→ **WHAT THE TASK ASKS**
Select all lines in the records that include "italy".
━━━━━ SOURCE INFORMATION
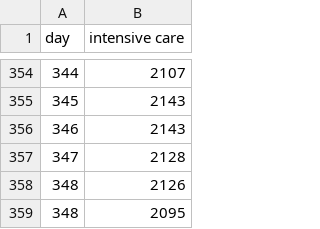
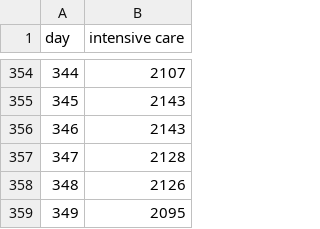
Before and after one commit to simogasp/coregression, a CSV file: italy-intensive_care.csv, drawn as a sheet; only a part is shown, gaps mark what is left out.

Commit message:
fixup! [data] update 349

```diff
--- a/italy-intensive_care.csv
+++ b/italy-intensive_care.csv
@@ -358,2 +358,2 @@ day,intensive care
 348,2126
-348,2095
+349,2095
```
━━━━━━━━━━
→ **RESPONSE TO THE EXERCISE**
Before and after one commit to simogasp/coregression, a CSV file: italy-intensive_care.csv, drawn as a sheet; only a part is shown, gaps mark what is left out.
--- a/italy-intensive_care.csv
+++ b/italy-intensive_care.csv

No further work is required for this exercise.